Nothing but the pictures should be left out when the entries below are duplicated.

(Edit tracking data)
****************

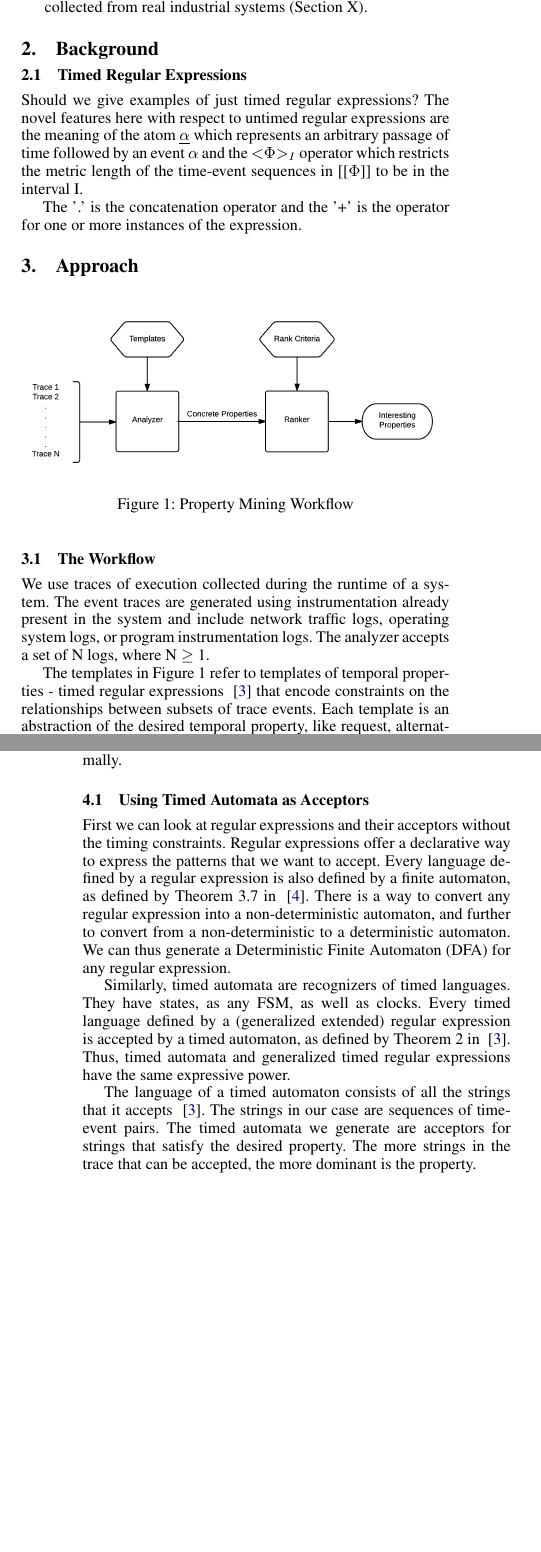
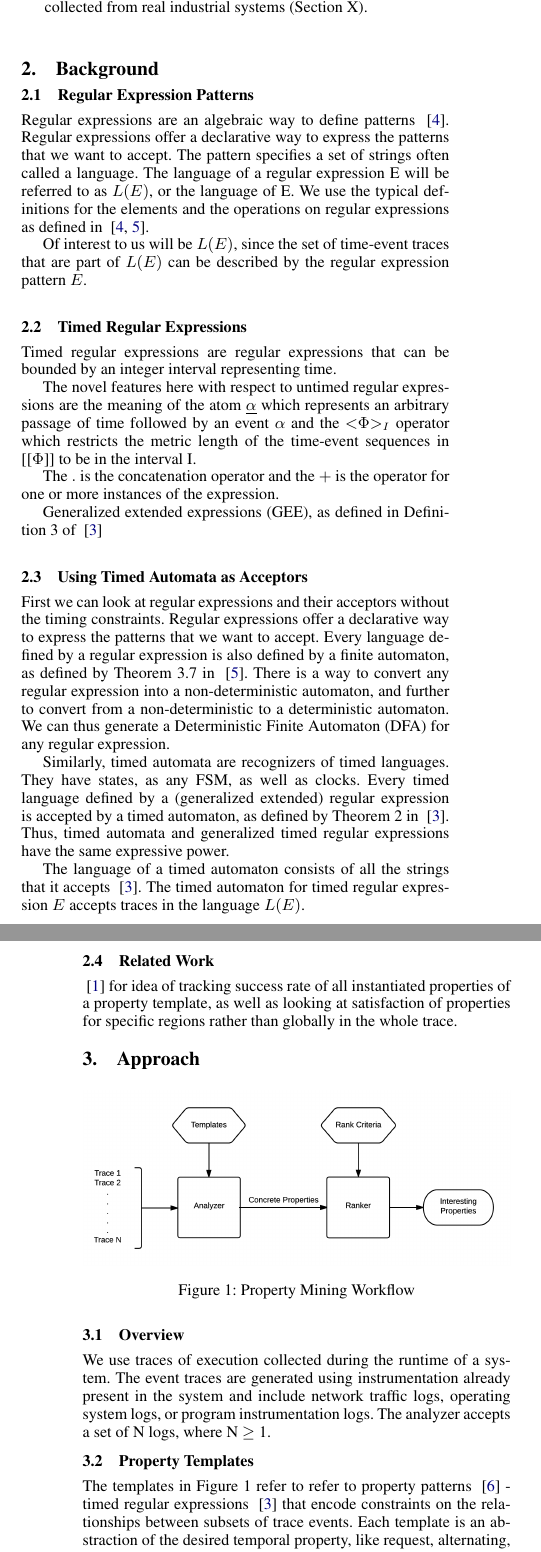
Before and after one commit to gretac/prop-mining-timed-regex, a LaTeX paper (property-mining.tex): two parts of the columns of pages 1 and 2 of 3, joined at a grey line, cut so that both start at the same text, the shorter picture padded with empty space. Compiled offline with pdfLaTeX; a missing font is replaced by an installed copy or a similar font.

Commit message:
add some text and restructure a bit

```diff
--- a/property-mining.tex
+++ b/property-mining.tex
@@ -78,12 +78,33 @@ The key contributions of this paper involve developing an efficient framework fo
 \end{itemize}
 
 \section{Background}
+
+\subsection{Regular Expression Patterns}
+Regular expressions are an algebraic way to define patterns ~\cite{book2}. Regular expressions offer a declarative way to express the patterns that we want to accept. The pattern specifies a set of strings often called a language.  The language of a regular expression E will be referred to as $L(E)$, or the language of E. We use the typical definitions for the elements and the operations on regular expressions as defined in ~\cite{book1, book2}.
+
+Of interest to us will be $L(E)$, since the set of time-event traces that are part of $L(E)$ can be described by the regular expression pattern $E$.
+
+
 \subsection{Timed Regular Expressions}
 
-Should we give examples of just timed regular expressions?
+Timed regular expressions are regular expressions that can be bounded by an integer interval representing time.
+
 The novel features here with respect to untimed regular expressions are the meaning of the atom $\underline{\alpha}$ which represents an arbitrary passage of time followed by an event $\alpha$ and the $\textless \Phi \textgreater _I$ operator which restricts the metric length of the time-event sequences in [[$\Phi$]] to be in the interval I.
 
-The '.' is the concatenation operator and the '+' is the operator for one or more instances of the expression.
+The $.$ is the concatenation operator and the $+$ is the operator for one or more instances of the expression.
+
+Generalized extended expressions (GEE), as defined in Definition 3 of ~\cite{timedregex}
+
+\subsection{Using Timed Automata as Acceptors}
+
+First we can look at regular expressions and their acceptors without the timing constraints. Regular expressions offer a declarative way to express the patterns that we want to accept. Every language defined by a regular expression is also defined by a finite automaton, as defined by Theorem 3.7 in ~\cite{book1}. There is a way to convert any regular expression into a non-deterministic automaton, and further to convert from a non-deterministic to a deterministic automaton. We can thus generate a Deterministic Finite Automaton (DFA) for any regular expression.
+
+Similarly, timed automata are recognizers of timed languages. They have states, as any FSM, as well as clocks. Every timed language defined by a (generalized extended) regular expression is accepted by a timed automaton, as defined by Theorem 2 in ~\cite{timedregex}. Thus, timed automata and generalized timed regular expressions have the same expressive power.
+
+The language of a timed automaton consists of all the strings that it accepts ~\cite{timedregex}. The timed automaton for timed regular expression $E$ accepts traces in the language $L(E)$.
+
+\subsection{Related Work}
+~\cite{evans1} for idea of tracking success rate of all instantiated properties of a property template, as well as looking at satisfaction of properties for specific regions rather than globally in the whole trace.
 
 \section{Approach}
 %% author: GC
@@ -95,10 +116,10 @@ The '.' is the concatenation operator and the '+' is the operator for one or mor
   \label{fig:work-flow Overview}
 \end{figure}
 
-\subsection{The Workflow}
+\subsection{Overview}
 
 We use traces of execution collected during the runtime of a system. The event traces are generated using instrumentation already present in the system and include network traffic logs, operating system logs, or program instrumentation logs. The analyzer accepts a set of N logs, where N $\ge$ 1.
 
-The templates in Figure 1 refer to templates of temporal properties - timed regular expressions ~\cite{timedregex} that encode constraints on the relationships between subsets of trace events. Each template is an abstraction of the desired temporal property, like request, alternating, etc. ~\cite{evans1}. A template uses an abstract set of symbols ranging from 0 to L, where L is the length of the abstract alphabet. It also uses operators and time intervals as defined in ~\cite{timedregex}. For instance, (1.\textless0\textgreater[2,5])+ is a template for the response pattern. The '.' is the concatenation operator and the '+' is the operator for one or more instances of the expression.  The template specifies that some log event 1 is followed by another log event 0 within 2 to 5 time units, and this pattern occurs at least once in the execution trace.
+\subsection{Property Templates}
 
-The abstract alphabet is used as a placeholder. The analyzer extracts a set of S unique event symbols from the collected traces and substitutes these in place of the abstract symbols to form concrete temporal properties. In the case of (1.\textless0\textgreater[2,5])+ the analyzer will evaluate the property for all combinations of two events in S. The key insight for achieving O(nL) time complexity is that an event X from the trace can be treated as either a P event or an S event.
+The templates in Figure 1 refer to refer to property patterns ~\cite{dwyer} - timed regular expressions ~\cite{timedregex} that encode constraints on the relationships between subsets of trace events. Each template is an abstraction of the desired temporal property, like request, alternating, etc. ~\cite{evans1}.
@@ -120,13 +149,6 @@ Another motivation for using the ranker is the presence of imperfect traces. Tra
 
 Our work mines temporal properties that can be expressed using timed regular expressions. The following discussion explores how the chosen approach accomplishes this and why it does so optimally.
 
-\subsection{Using Timed Automata as Acceptors}
-
-First we can look at regular expressions and their acceptors without the timing constraints. Regular expressions offer a declarative way to express the patterns that we want to accept. Every language defined by a regular expression is also defined by a finite automaton, as defined by Theorem 3.7 in ~\cite{book1}. There is a way to convert any regular expression into a non-deterministic automaton, and further to convert from a non-deterministic to a deterministic automaton. We can thus generate a Deterministic Finite Automaton (DFA) for any regular expression.
-
-Similarly, timed automata are recognizers of timed languages. They have states, as any FSM, as well as clocks. Every timed language defined by a (generalized extended) regular expression is accepted by a timed automaton, as defined by Theorem 2 in ~\cite{timedregex}. Thus, timed automata and generalized timed regular expressions have the same expressive power.
-
-The language of a timed automaton consists of all the strings that it accepts ~\cite{timedregex}. The strings in our case are sequences of time-event pairs. The timed automata we generate are acceptors for strings that satisfy the desired property. The more strings in the trace that can be accepted, the more dominant is the property.
 
 \subsection{Memory Requirements}
 
```
Also changed, not shown: refs.bib (+5 -0 lines), property-mining.tex (35 more changed lines).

****************

### Written answer
Before and after one commit to gretac/prop-mining-timed-regex, a LaTeX paper (property-mining.tex): two parts of the columns of pages 1 and 2 of 3, joined at a grey line, cut so that both start at the same text, the shorter picture padded with empty space. Compiled offline with pdfLaTeX; a missing font is replaced by an installed copy or a similar font.

Commit message:
add some text and restructure a bit

```diff
--- a/property-mining.tex
+++ b/property-mining.tex
@@ -78,12 +78,33 @@ The key contributions of this paper involve developing an efficient framework fo
 \end{itemize}
 
 \section{Background}
+
+\subsection{Regular Expression Patterns}
+Regular expressions are an algebraic way to define patterns ~\cite{book2}. Regular expressions offer a declarative way to express the patterns that we want to accept. The pattern specifies a set of strings often called a language.  The language of a regular expression E will be referred to as $L(E)$, or the language of E. We use the typical definitions for the elements and the operations on regular expressions as defined in ~\cite{book1, book2}.
+
+Of interest to us will be $L(E)$, since the set of time-event traces that are part of $L(E)$ can be described by the regular expression pattern $E$.
+
+
 \subsection{Timed Regular Expressions}
 
-Should we give examples of just timed regular expressions?
+Timed regular expressions are regular expressions that can be bounded by an integer interval representing time.
+
 The novel features here with respect to untimed regular expressions are the meaning of the atom $\underline{\alpha}$ which represents an arbitrary passage of time followed by an event $\alpha$ and the $\textless \Phi \textgreater _I$ operator which restricts the metric length of the time-event sequences in [[$\Phi$]] to be in the interval I.
 
-The '.' is the concatenation operator and the '+' is the operator for one or more instances of the expression.
+The $.$ is the concatenation operator and the $+$ is the operator for one or more instances of the expression.
+
+Generalized extended expressions (GEE), as defined in Definition 3 of ~\cite{timedregex}
+
+\subsection{Using Timed Automata as Acceptors}
+
+First we can look at regular expressions and their acceptors without the timing constraints. Regular expressions offer a declarative way to express the patterns that we want to accept. Every language defined by a regular expression is also defined by a finite automaton, as defined by Theorem 3.7 in ~\cite{book1}. There is a way to convert any regular expression into a non-deterministic automaton, and further to convert from a non-deterministic to a deterministic automaton. We can thus generate a Deterministic Finite Automaton (DFA) for any regular expression.
+
+Similarly, timed automata are recognizers of timed languages. They have states, as any FSM, as well as clocks. Every timed language defined by a (generalized extended) regular expression is accepted by a timed automaton, as defined by Theorem 2 in ~\cite{timedregex}. Thus, timed automata and generalized timed regular expressions have the same expressive power.
+
+The language of a timed automaton consists of all the strings that it accepts ~\cite{timedregex}. The timed automaton for timed regular expression $E$ accepts traces in the language $L(E)$.
+
+\subsection{Related Work}
+~\cite{evans1} for idea of tracking success rate of all instantiated properties of a property template, as well as looking at satisfaction of properties for specific regions rather than globally in the whole trace.
 
 \section{Approach}
 %% author: GC
@@ -95,10 +116,10 @@ The '.' is the concatenation operator and the '+' is the operator for one or mor
   \label{fig:work-flow Overview}
 \end{figure}
 
-\subsection{The Workflow}
+\subsection{Overview}
 
 We use traces of execution collected during the runtime of a system. The event traces are generated using instrumentation already present in the system and include network traffic logs, operating system logs, or program instrumentation logs. The analyzer accepts a set of N logs, where N $\ge$ 1.
 
-The templates in Figure 1 refer to templates of temporal properties - timed regular expressions ~\cite{timedregex} that encode constraints on the relationships between subsets of trace events. Each template is an abstraction of the desired temporal property, like request, alternating, etc. ~\cite{evans1}. A template uses an abstract set of symbols ranging from 0 to L, where L is the length of the abstract alphabet. It also uses operators and time intervals as defined in ~\cite{timedregex}. For instance, (1.\textless0\textgreater[2,5])+ is a template for the response pattern. The '.' is the concatenation operator and the '+' is the operator for one or more instances of the expression.  The template specifies that some log event 1 is followed by another log event 0 within 2 to 5 time units, and this pattern occurs at least once in the execution trace.
+\subsection{Property Templates}
 
-The abstract alphabet is used as a placeholder. The analyzer extracts a set of S unique event symbols from the collected traces and substitutes these in place of the abstract symbols to form concrete temporal properties. In the case of (1.\textless0\textgreater[2,5])+ the analyzer will evaluate the property for all combinations of two events in S. The key insight for achieving O(nL) time complexity is that an event X from the trace can be treated as either a P event or an S event.
+The templates in Figure 1 refer to refer to property patterns ~\cite{dwyer} - timed regular expressions ~\cite{timedregex} that encode constraints on the relationships between subsets of trace events. Each template is an abstraction of the desired temporal property, like request, alternating, etc. ~\cite{evans1}.
@@ -120,13 +149,6 @@ Another motivation for using the ranker is the presence of imperfect traces. Tra
 
 Our work mines temporal properties that can be expressed using timed regular expressions. The following discussion explores how the chosen approach accomplishes this and why it does so optimally.
 
-\subsection{Using Timed Automata as Acceptors}
-
-First we can look at regular expressions and their acceptors without the timing constraints. Regular expressions offer a declarative way to express the patterns that we want to accept. Every language defined by a regular expression is also defined by a finite automaton, as defined by Theorem 3.7 in ~\cite{book1}. There is a way to convert any regular expression into a non-deterministic automaton, and further to convert from a non-deterministic to a deterministic automaton. We can thus generate a Deterministic Finite Automaton (DFA) for any regular expression.
-
-Similarly, timed automata are recognizers of timed languages. They have states, as any FSM, as well as clocks. Every timed language defined by a (generalized extended) regular expression is accepted by a timed automaton, as defined by Theorem 2 in ~\cite{timedregex}. Thus, timed automata and generalized timed regular expressions have the same expressive power.
-
-The language of a timed automaton consists of all the strings that it accepts ~\cite{timedregex}. The strings in our case are sequences of time-event pairs. The timed automata we generate are acceptors for strings that satisfy the desired property. The more strings in the trace that can be accepted, the more dominant is the property.
 
 \subsection{Memory Requirements}
 
```
Also changed, not shown: refs.bib (+5 -0 lines), property-mining.tex (35 more changed lines).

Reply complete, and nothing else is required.